Great! Once we’ve gotten this far, doing day-to-day deployments is a piece of cake. To do a routine application deployment, it’s as simple as running a Fabric script which ssh’s in to each server, runs a git pull, re-installs dependencies, and does a rolling restart of the node workers (obviously more complex deployments require more scripting, but 95% of our deployments are this simple). Using Fabric-EC2 , it is incredibly simple to run deployments on a specific subset of our EC2 fleet.
Of course, even doing this is a tedious extra step compared to the bare minimum: git push. We have a simple CI solution set up to automatically run tests on each push and, if tests pass, run the Fabric deployment automatically. This makes most deployments truly headache free (assuming we are deploying working code, which, hopefully, the tests can verify!).
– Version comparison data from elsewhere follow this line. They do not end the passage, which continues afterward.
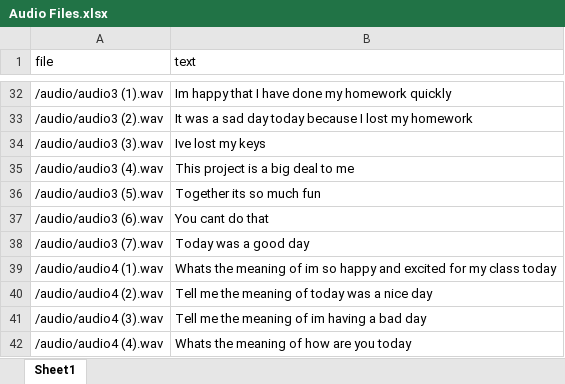
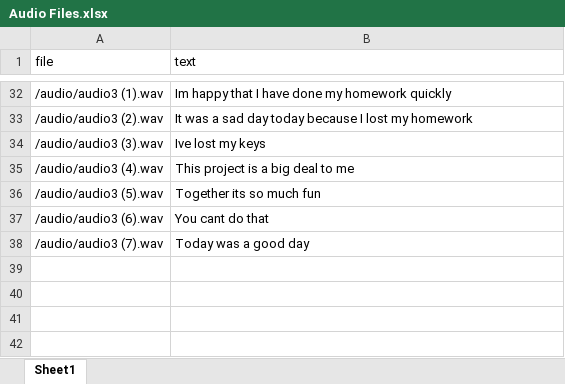
Before and after one commit to lpopovic7519rn/DU_Projekat2_AudioFiles, an Excel workbook: Audio Files.xlsx, sheet Sheet1, drawn as a sheet; only a part is shown, gaps mark what is left out; values as stored, in another font and other column widths than the file's, no borders; the diff names each change by its address in the sheet, - before the commit and + after, or states it on an @@ line.

Commit message:
Removing audio files

```diff
--- a/Audio Files.xlsx (sheet Sheet1)
+++ b/Audio Files.xlsx (sheet Sheet1)
-row 39: /audio/audio4 (1).wav | Whats the meaning of im so happy and excited for my class today
-row 40: /audio/audio4 (2).wav | Tell me the meaning of today was a nice day
-row 41: /audio/audio4 (3).wav | Tell me the meaning of im having a bad day
-row 42: /audio/audio4 (4).wav | Whats the meaning of how are you today
```
Also changed, not shown: 5 other files.
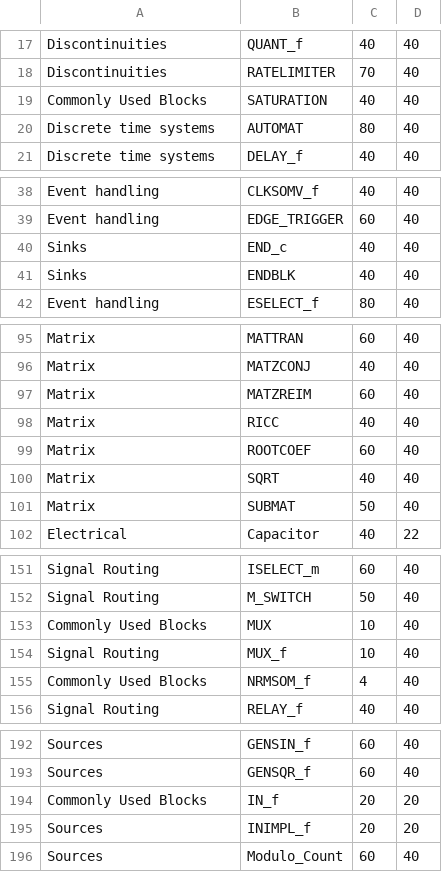
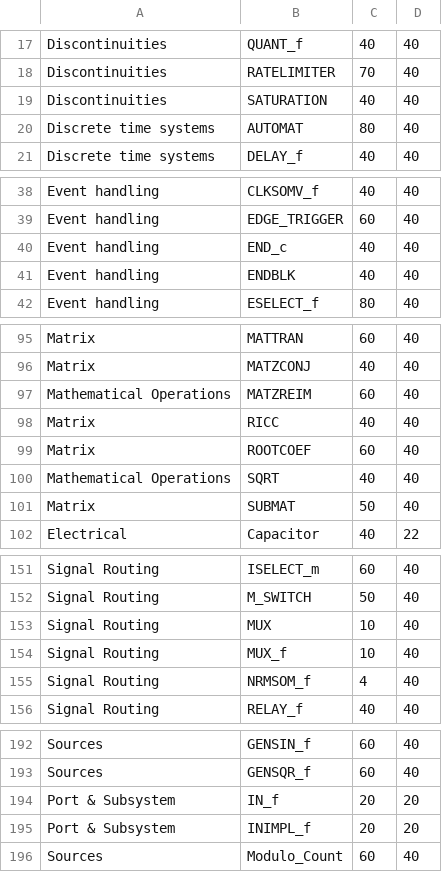
Before and after one commit to FOSSEE/Common-Interface-Project, a CSV file: data/getsize.csv, drawn as a sheet; only a part is shown, gaps mark what is left out; the diff covers the shown part only.

```diff
--- a/data/getsize.csv
+++ b/data/getsize.csv
@@ -18,3 +18,3 @@ Discontinuities	QUANT_f	40	40
 Discontinuities	RATELIMITER	70	40
-Commonly Used Blocks	SATURATION	40	40
+Discontinuities	SATURATION	40	40
 Discrete time systems	AUTOMAT	80	40
@@ -39,4 +39,4 @@ Event handling	CLKSOMV_f	40	40
 Event handling	EDGE_TRIGGER	60	40
-Sinks	END_c	40	40
-Sinks	ENDBLK	40	40
+Event handling	END_c	40	40
+Event handling	ENDBLK	40	40
 Event handling	ESELECT_f	80	40
@@ -96,6 +96,6 @@ Matrix	MATTRAN	60	40
 Matrix	MATZCONJ	40	40
-Matrix	MATZREIM	60	40
+Mathematical Operations	MATZREIM	60	40
 Matrix	RICC	40	40
 Matrix	ROOTCOEF	60	40
-Matrix	SQRT	40	40
+Mathematical Operations	SQRT	40	40
 Matrix	SUBMAT	50	40
@@ -152,5 +152,5 @@ Signal Routing	ISELECT_m	60	40
 Signal Routing	M_SWITCH	50	40
-Commonly Used Blocks	MUX	10	40
+Signal Routing	MUX	10	40
 Signal Routing	MUX_f	10	40
-Commonly Used Blocks	NRMSOM_f	4	40
+Signal Routing	NRMSOM_f	4	40
 Signal Routing	RELAY_f	40	40
@@ -193,4 +193,4 @@ Sources	GENSIN_f	60	40
 Sources	GENSQR_f	60	40
-Commonly Used Blocks	IN_f	20	20
-Sources	INIMPL_f	20	20
+Port & Subsystem	IN_f	20	20
+Port & Subsystem	INIMPL_f	20	20
 Sources	Modulo_Count	60	40
```
Also changed, not shown: 21 edited cells elsewhere in this file, 16 other files.
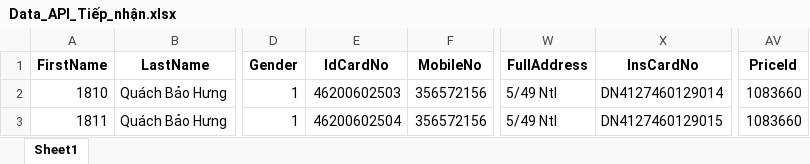
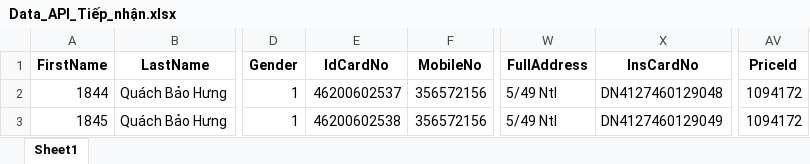
Before and after one commit to Quachbaohung1/REST_API_AUTO_HIS, an Excel workbook: DataTest/Data_API_Tiếp_nhận.xlsx, sheet Sheet1, drawn as a sheet; only a part is shown, gaps mark what is left out; values as stored, in another font and other column widths than the file's, no borders; the diff names each change by its address in the sheet, - before the commit and + after, or states it on an @@ line.

```diff
--- a/DataTest/Data_API_Tiếp_nhận.xlsx (sheet Sheet1)
+++ b/DataTest/Data_API_Tiếp_nhận.xlsx (sheet Sheet1)
-A2 (FirstName): 1810
+A2 (FirstName): 1844
-E2 (IdCardNo): 46200602503
+E2 (IdCardNo): 46200602537
-X2 (InsCardNo): DN4127460129014
+X2 (InsCardNo): DN4127460129048
-AV2:AV3 (PriceId): 1083660
+AV2:AV3 (PriceId): 1094172
-A3 (FirstName): 1811
+A3 (FirstName): 1845
-E3 (IdCardNo): 46200602504
+E3 (IdCardNo): 46200602538
-X3 (InsCardNo): DN4127460129015
+X3 (InsCardNo): DN4127460129049
```
Also changed, not shown: DataTest/Data_API_CLS.xlsx, DataTest/Data_API_Khám_bệnh.xlsx, 7 other files.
We’ve been through a number of iterations on our deployment techniques, but using this technique we’ve been able to scale our infrastructure while doing rapid deployments (multiple times per day), all with minimal effort.
Provisioning stateless servers is the easy part. Interested in helping us solve the data storage and analysis problem? We’d love to hear from you. [email protected]
Dmitri is a co-founder of Branch Metrics , a full service, deep linking solution for mobile apps. Branch links have the power to deep link through app install and open, allowing the app developer to deliver a personalized post-install experience. Branch links can be used to build full user-to-user referral programs with automatic install attribution and rewarding, or for automatically deep linking to content post-install. Also, the Branch analytics dashboard gives insights into where organic installs are coming from, as well as interesting metrics like install conversion funnels and k-factors of growth features.